What’s The Difference Between Varicose Veins And Spider Veins?
If you suffer from visible veins on your legs, you are not alone. It is estimated that over 25 million adults in the U.S. will develop varicose veins in their lifetime. Add in those who suffer from spider veins and the total number of Americans dealing with some form of unwanted veins jumps even higher – nearly 50 percent of all women and 40 percent of all men. It is therefore not surprising that vein removal is among the most requested services we provide.
Although the terms “varicose veins” and “spider veins” are sometimes used interchangeably, and in fact these types of veins are in some ways similar, they are not the same. It’s important to understand how they differ:
Varicose veins are enlarged, bulging veins of 4 or more millimeters in diameter that often have a twisted, cord-like appearance beneath the skin.

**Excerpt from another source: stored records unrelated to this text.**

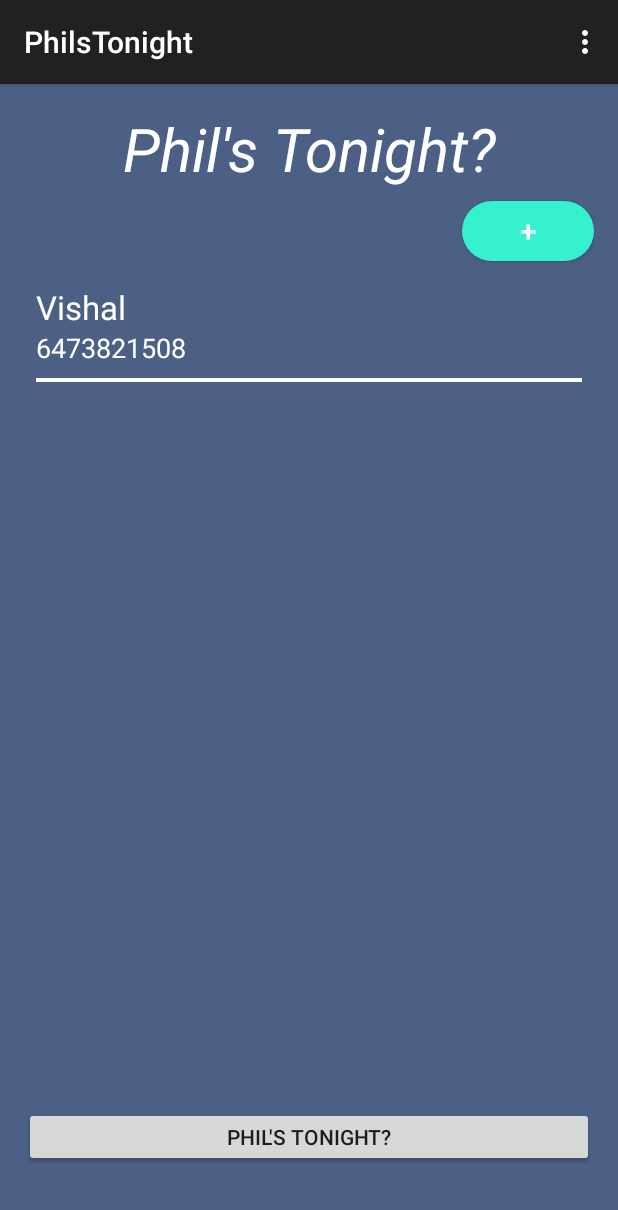
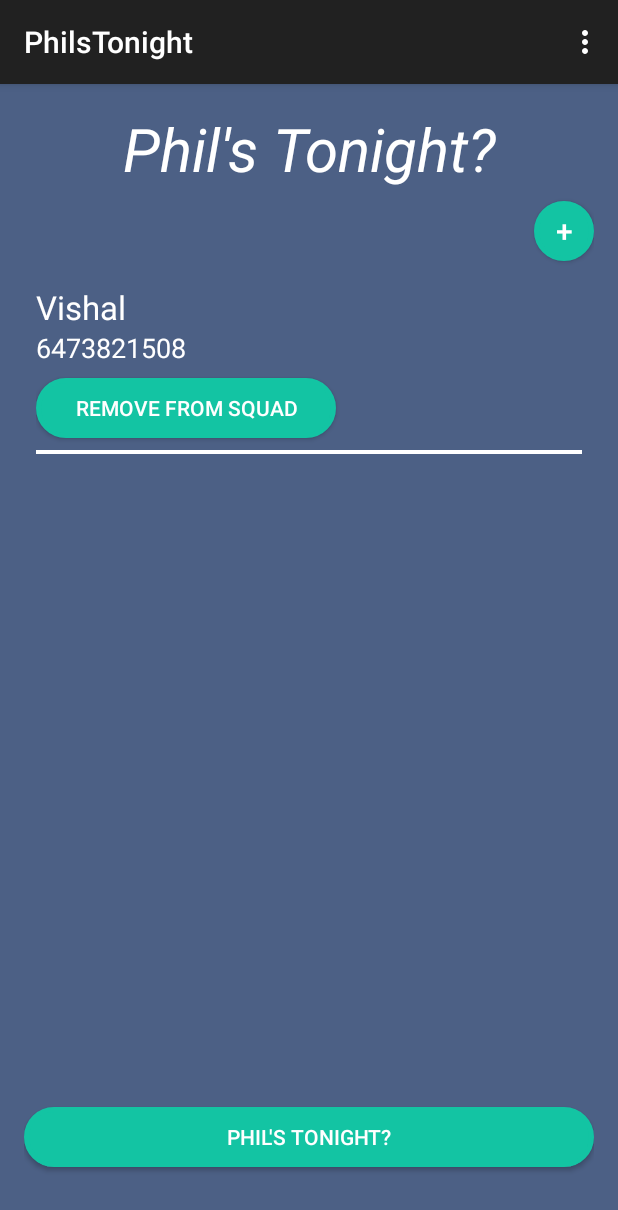
Before and after one commit to vishalkuo/philsTonight, an Android app: the screen it shows after launch (MainActivity), on a phone screen of 412 x 824 dp. Shown: the top 1210 px of the screen. Run offline under Robolectric (Android 15) with nearby library versions, the phone set to English and light mode, and no system bars.

Commit message:
Phil's Tonight?

```diff
--- a/PhilsTonight/app/src/main/java/com/philstonight/MainActivity.java
+++ b/PhilsTonight/app/src/main/java/com/philstonight/MainActivity.java
@@ -12,6 +12,7 @@ import android.provider.ContactsContract;
 import android.support.v7.app.AppCompatActivity;
 import android.os.Bundle;
 import android.telephony.SmsManager;
+import android.util.Log;
 import android.view.Menu;
 import android.view.MenuItem;
 import android.view.View;
@@ -59,7 +60,7 @@ public class MainActivity extends AppCompatActivity {
 
 
 
-        squadAdapter = new SquadAdapter(squadList);
+        squadAdapter = new SquadAdapter(squadList, c);
         squadListView.setAdapter(squadAdapter);
 
         squadListView.setOnItemClickListener(new AdapterView.OnItemClickListener() {
@@ -118,15 +119,28 @@ public class MainActivity extends AppCompatActivity {
         if (requestCode == REQUEST_SELECT_CONTACT && resultCode == RESULT_OK) {
             Uri contactUri = data.getData();
             String contactName;
-            boolean hasPhoneNum;
-            String phoneNumber;
+            String contactId;
+            int hasPhoneNum;
+            String phoneNumber = "";
             Cursor cursor = getContentResolver().query(contactUri, null, null, null, null);
 
             if (cursor.moveToFirst()) {
                 contactName = cursor.getString(cursor.getColumnIndex(ContactsContract.Contacts.DISPLAY_NAME));
-                hasPhoneNum = Boolean.valueOf(cursor.getString(cursor.getColumnIndex(ContactsContract.Contacts.HAS_PHONE_NUMBER)));
-                if (hasPhoneNum) {
-                    phoneNumber = cursor.getString(cursor.getColumnIndex(ContactsContract.CommonDataKinds.Phone.NUMBER));
+                contactId = cursor.getString(cursor.getColumnIndex(ContactsContract.Contacts._ID));
+                hasPhoneNum = Integer.valueOf(cursor.getString(cursor.getColumnIndex(ContactsContract.Contacts.HAS_PHONE_NUMBER)));
+                if (hasPhoneNum != 0) {
+                    Cursor pCur = getContentResolver().query(ContactsContract.CommonDataKinds.Phone.CONTENT_URI,
+                            null,
+                            ContactsContract.CommonDataKinds.Phone.CONTACT_ID + " = ?", new String[]{contactId}, null);
+
+                    while (pCur.moveToNext())
+                    {
+                        String phone = pCur.getString(pCur.getColumnIndex(ContactsContract.CommonDataKinds.Phone.NUMBER));
+                        phoneNumber = phone;
+                    }
+
+                    pCur.close();
+
                     SquadMember squadMember = new SquadMember(contactName, phoneNumber);
                     squadList.add(squadMember);
                     squadAdapter.appendToSquad(squadMember);
--- a/PhilsTonight/app/src/main/java/com/philstonight/Util/SharedPrefsUtils.java
+++ b/PhilsTonight/app/src/main/java/com/philstonight/Util/SharedPrefsUtils.java
@@ -26,4 +26,10 @@ public class SharedPrefsUtils {
             squadList.add(new SquadMember(entry.getKey(), entry.getValue().toString()));
         }
     }
+
+    public static void deleteFromSharedPrefs(Context context, String name){
+        SharedPreferences.Editor editor = context.getSharedPreferences(Globals.PREFSNAME, Context.MODE_PRIVATE).edit();
+        editor.remove(name);
+        editor.commit();
+    }
 }
--- a/PhilsTonight/app/src/main/java/com/philstonight/ViewAdapters/SquadAdapter.java
+++ b/PhilsTonight/app/src/main/java/com/philstonight/ViewAdapters/SquadAdapter.java
@@ -1,13 +1,16 @@
 package com.philstonight.ViewAdapters;
 
+import android.content.Context;
 import android.view.LayoutInflater;
 import android.view.View;
 import android.view.ViewGroup;
 import android.widget.BaseAdapter;
+import android.widget.Button;
 import android.widget.TextView;
 
 import com.philstonight.Models.SquadMember;
 import com.philstonight.R;
+import com.philstonight.Util.SharedPrefsUtils;
 
 import java.util.ArrayList;
 
@@ -16,9 +19,11 @@ import java.util.ArrayList;
  */
 public class SquadAdapter extends BaseAdapter {
     private final ArrayList<SquadMember> squadList = new ArrayList<>();
+    private Context c;
 
-    public SquadAdapter(ArrayList<SquadMember> list) {
+    public SquadAdapter(ArrayList<SquadMember> list, Context context) {
         squadList.addAll(list);
+        c = context;
     }
 
     public void appendToSquad(SquadMember squadMember){
@@ -42,8 +47,9 @@ public class SquadAdapter extends BaseAdapter {
     }
 
     @Override
-    public View getView(int position, View convertView, ViewGroup parent) {
+    public View getView(final int position, View convertView, ViewGroup parent) {
         final View endView;
+        Button delete;
 
         if (convertView == null){
             endView = LayoutInflater.from(parent.getContext()).inflate(R.layout.squad_adapter_list, parent, false);
@@ -51,11 +57,22 @@ public class SquadAdapter extends BaseAdapter {
             endView = convertView;
         }
 
-        SquadMember item = getItem(position);
+        final SquadMember item = getItem(position);
 
         ((TextView)endView.findViewById(R.id.contact)).setText(item.getName());
         ((TextView)endView.findViewById(R.id.num)).setText(item.getNumber());
 
+        delete = (Button)endView.findViewById(R.id.deleteBtn);
+        delete.setOnClickListener(new View.OnClickListener() {
+            @Override
+            public void onClick(View view) {
+                SharedPrefsUtils.deleteFromSharedPrefs(c, squadList.get(position).getName());
+                squadList.remove(position);
+                notifyDataSetChanged();
+            }
+        });
+
+
         return endView;
     }
 }
--- /dev/null
+++ b/PhilsTonight/app/src/main/res/drawable/btn_normal.xml
@@ -0,0 +1,23 @@
+<?xml version="1.0" encoding="utf-8"?>
+<shape xmlns:android="http://schemas.android.com/apk/res/android" android:shape="rectangle" >
+    <corners
+        android:radius="100dp"
+        />
+    <solid
+        android:color="#13C4A3"
+        />
+    <padding
+        android:left="0dp"
+        android:top="0dp"
+        android:right="0dp"
+        android:bottom="0dp"
+        />
+    <size
+        android:width="270dp"
+        android:height="60dp"
+        />
+    <stroke
+        android:width="3dp"
+        android:color="#13C4A3"
+        />
+</shape>
--- /dev/null
+++ b/PhilsTonight/app/src/main/res/drawable/btn_press.xml
@@ -0,0 +1,23 @@
+<?xml version="1.0" encoding="utf-8"?>
+<shape xmlns:android="http://schemas.android.com/apk/res/android" android:shape="rectangle" >
+    <corners
+        android:radius="100dp"
+        />
+    <solid
+        android:color="#006cff"
+        />
+    <padding
+        android:left="0dp"
+        android:top="0dp"
+        android:right="0dp"
+        android:bottom="0dp"
+        />
+    <size
+        android:width="270dp"
+        android:height="60dp"
+        />
+    <stroke
+        android:width="3dp"
+        android:color="#006cff"
+        />
+</shape>
--- /dev/null
+++ b/PhilsTonight/app/src/main/res/drawable/btn_selector.xml
@@ -0,0 +1,24 @@
+<?xml version="1.0" encoding="utf-8"?>
+
+<selector xmlns:android="http://schemas.android.com/apk/res/android">
+    <item android:state_window_focused="false" android:state_enabled="true"
+        android:drawable="@drawable/btn_normal" />
+
+
+    <item  android:state_enabled="false"
+        android:drawable="@drawable/btn_normal" />
+
+
+    <item android:state_pressed="true"
+        android:drawable="@drawable/btn_press" />
+
+
+    <item android:state_focused="true"
+        android:drawable="@drawable/btn_press" />
+
+
+    <item android:state_enabled="true"
+        android:drawable="@drawable/btn_normal" />
+
+
+</selector>
--- a/PhilsTonight/app/src/main/res/layout/activity_main.xml
+++ b/PhilsTonight/app/src/main/res/layout/activity_main.xml
@@ -24,7 +24,8 @@
         android:layout_alignParentBottom="true"
         android:layout_marginBottom="30dp"
         android:layout_height="40dp"
-
+        android:textColor="#FFF"
+        android:background="@drawable/btn_selector"
         android:text="@string/phils">
     </Button>
     <Button
@@ -32,10 +33,10 @@
         android:layout_marginBottom="8dp"
         android:layout_below="@id/title"
         android:id = "@+id/contact_button"
-        android:layout_width="wrap_content"
+        android:layout_width="40dp"
         android:layout_height="40dp"
         android:layout_alignParentEnd="true"
-        android:background="@drawable/circle_button"
+        android:background="@drawable/btn_selector"
         android:textColor="#FFF"
         android:textSize="20dp"
         android:text="+"/>
@@ -47,6 +48,7 @@
         android:paddingRight="8dp"
         android:divider="#FFFFFF"
         android:dividerHeight="4px"
+        android:layout_above="@id/philsButton"
         android:layout_height="fill_parent">
 
     </ListView>
--- a/PhilsTonight/app/src/main/res/layout/squad_adapter_list.xml
+++ b/PhilsTonight/app/src/main/res/layout/squad_adapter_list.xml
@@ -15,6 +15,15 @@
         android:layout_height="wrap_content"
         android:textSize="18dp"
         android:textColor="#FFF"
-        android:layout_marginBottom="8dp"/>
+        />
+    <Button
+        android:id = "@+id/deleteBtn"
+        android:layout_width="200dp"
+        android:layout_height="40dp"
+        android:layout_marginTop="8dp"
+        android:textColor="#FFF"
+        android:text="Remove from Squad"
+        android:layout_marginBottom="8dp"
+        android:background="@drawable/btn_selector"/>
 
 </LinearLayout>
```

In contrast, spider veins are typically much smaller, classified as 1 millimeter or less in diameter. Spider veins often look like spider webbing, or a series of small or fine intertwined short and jagged lines. Spider veins may also be attached to reticular veins, commonly referred to as feeder veins, which have a dull bluish color and are 1 to 3 millimeters in diameter.
Varicose veins are typically located within deeper layers of the skin while spider veins develop very close to the skin surface. Because of their superficial nature, spider veins tend to be more visible and exhibit and bright red or blue color.
Varicose veins primarily occur on lower extremities (thigh, leg, and foot). Although spider veins commonly occur in these same areas, they may also appear on the face, neck, chest, or back.
Spider veins typically do not cause any negative symptoms, other than being aesthetically unappealing. On the other hand, varicose veins are commonly associated with itching, burning, pain, fatigue, and/or swelling of the surrounding skin and soft tissues. If varicose veins are left untreated, these signs and symptoms progressively worsen with time.
Treating Varicose Veins and Spider Veins
There are several effective treatment options currently available for eliminating unwanted veins:
- Sclerotherapy is an effective, minimally invasive procedure for removing varicose veins and spider veins of the lower extremities. Targeted injection of a specific liquid or foam medication into an unwanted vein produces immediate and irreversible injury of that vein, without any damage to surrounding skin. Over the next weeks to months after treatment, the treated veins become no longer visible.
- Laser Treatment is a great option for getting rid of very small spider veins that cannot be addressed with sclerotherapy. Lasers (such as the V-Beam) are typically the best method for treating spider veins of the face, neck, chest, and back.
- Surgical Vein Removal is a procedure to completely remove very large varicose veins in a single treatment with minimal scarring and little post-procedure discomfort.
Your physician can help determine which treatment will be the most effective for your needs.
We’re always looking for new treatment methods and idea to make vein procedures easier for patients. Have you tried suggesting changes in clothing types and diet?
We would be happy to collaborate on a blog with you if interested.
Have you considered getting the cooltouch varia laser for facial veins? Some San Diego doctors on Real Self are getting amazing results with eliminating veins under the eyes in one treatment.
Hi Michelle, thanks so much for reading our post and for the suggestion! We utilize many Cooltouch lasers with great success. I’ll pass your recommendation on to our physicians board.
Any new treatment is carefully evaluated in terms of effectiveness compared to our current offerings. At WD, we always strive for safety, value, and the best possible results. If there are significant benefits those new treatments join our offering!
I was wondering if you can undergo vein treatments while pregnant? If so, does it matter what trimester you are in?
Hi Lela, thanks for submitting your question. We would advise you to wait until post pregnancy to undergo any vein treatments. Please contact us today if you would like to learn more about vein treatments and schedule an appointment!
It’s interesting that the vein location actually determines whether it’s varicose veins or spider veins. My mom has some pretty interesting veins on her face and I’m concerned that they could be a problem. It’s good to know that they’re probably spider veins so we know what to call them when looking to have them treated.